Supplied data:
=======

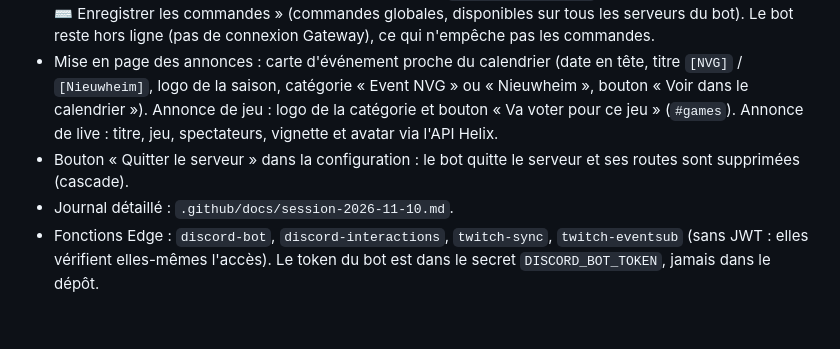
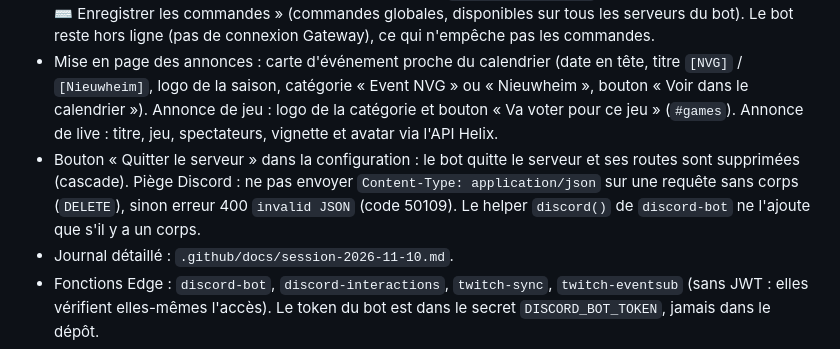
Before and after one commit to AsterZKalhan/NVG-App, a Markdown page: NOTES.md, the part around the change. GitHub-like rendering; blank space fills up the shorter version.

```diff
--- a/NOTES.md
+++ b/NOTES.md
@@ -116,7 +116,7 @@ Fonction Edge `contact-message` (sans JWT) : reçoit le formulaire public (`cont
 - Journal `nvg_discord_posts` : un message n'est jamais publié deux fois sur le même salon.
 - Commandes slash : `discord-interactions` (Interactions Endpoint URL du portail). `/nextevent` (prochain événement avec détails et bouton calendrier), `/events` (liste des prochains événements, une carte par événement avec le logo de la catégorie, 10 max), `/viking` (membres hors Petit Viking, pseudo cliquable vers la chaîne Twitch), `/live` (chaînes NVG en direct, pseudo cliquable, bouton vers Streams NVG). Signature Ed25519 vérifiée avec la clé publique (secret `DISCORD_PUBLIC_KEY`). Enregistrement via l'onglet « ⌨️ Enregistrer les commandes » (commandes globales, disponibles sur tous les serveurs du bot). Le bot reste hors ligne (pas de connexion Gateway), ce qui n'empêche pas les commandes.
 - Mise en page des annonces : carte d'événement proche du calendrier (date en tête, titre `[NVG]` / `[Nieuwheim]`, logo de la saison, catégorie « Event NVG » ou « Nieuwheim », bouton « Voir dans le calendrier »). Annonce de jeu : logo de la catégorie et bouton « Va voter pour ce jeu » (`#games`). Annonce de live : titre, jeu, spectateurs, vignette et avatar via l'API Helix.
-- Bouton « Quitter le serveur » dans la configuration : le bot quitte le serveur et ses routes sont supprimées (cascade).
+- Bouton « Quitter le serveur » dans la configuration : le bot quitte le serveur et ses routes sont supprimées (cascade). Piège Discord : ne pas envoyer `Content-Type: application/json` sur une requête sans corps (`DELETE`), sinon erreur 400 `invalid JSON` (code 50109). Le helper `discord()` de `discord-bot` ne l'ajoute que s'il y a un corps.
 - Journal détaillé : `.github/docs/session-2026-11-10.md`.
 - Fonctions Edge : `discord-bot`, `discord-interactions`, `twitch-sync`, `twitch-eventsub` (sans JWT : elles vérifient elles-mêmes l'accès). Le token du bot est dans le secret `DISCORD_BOT_TOKEN`, jamais dans le dépôt.
 
```
Also changed, not shown: .github/docs/session-2026-11-10.md (+1 -0 lines).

=======

Task details:
Except for pictures, copy the records above exactly.

Response to the task:
Before and after one commit to AsterZKalhan/NVG-App, a Markdown page: NOTES.md, the part around the change. GitHub-like rendering; blank space fills up the shorter version.

```diff
--- a/NOTES.md
+++ b/NOTES.md
@@ -116,7 +116,7 @@ Fonction Edge `contact-message` (sans JWT) : reçoit le formulaire public (`cont
 - Journal `nvg_discord_posts` : un message n'est jamais publié deux fois sur le même salon.
 - Commandes slash : `discord-interactions` (Interactions Endpoint URL du portail). `/nextevent` (prochain événement avec détails et bouton calendrier), `/events` (liste des prochains événements, une carte par événement avec le logo de la catégorie, 10 max), `/viking` (membres hors Petit Viking, pseudo cliquable vers la chaîne Twitch), `/live` (chaînes NVG en direct, pseudo cliquable, bouton vers Streams NVG). Signature Ed25519 vérifiée avec la clé publique (secret `DISCORD_PUBLIC_KEY`). Enregistrement via l'onglet « ⌨️ Enregistrer les commandes » (commandes globales, disponibles sur tous les serveurs du bot). Le bot reste hors ligne (pas de connexion Gateway), ce qui n'empêche pas les commandes.
 - Mise en page des annonces : carte d'événement proche du calendrier (date en tête, titre `[NVG]` / `[Nieuwheim]`, logo de la saison, catégorie « Event NVG » ou « Nieuwheim », bouton « Voir dans le calendrier »). Annonce de jeu : logo de la catégorie et bouton « Va voter pour ce jeu » (`#games`). Annonce de live : titre, jeu, spectateurs, vignette et avatar via l'API Helix.
-- Bouton « Quitter le serveur » dans la configuration : le bot quitte le serveur et ses routes sont supprimées (cascade).
+- Bouton « Quitter le serveur » dans la configuration : le bot quitte le serveur et ses routes sont supprimées (cascade). Piège Discord : ne pas envoyer `Content-Type: application/json` sur une requête sans corps (`DELETE`), sinon erreur 400 `invalid JSON` (code 50109). Le helper `discord()` de `discord-bot` ne l'ajoute que s'il y a un corps.
 - Journal détaillé : `.github/docs/session-2026-11-10.md`.
 - Fonctions Edge : `discord-bot`, `discord-interactions`, `twitch-sync`, `twitch-eventsub` (sans JWT : elles vérifient elles-mêmes l'accès). Le token du bot est dans le secret `DISCORD_BOT_TOKEN`, jamais dans le dépôt.
 
```
Also changed, not shown: .github/docs/session-2026-11-10.md (+1 -0 lines).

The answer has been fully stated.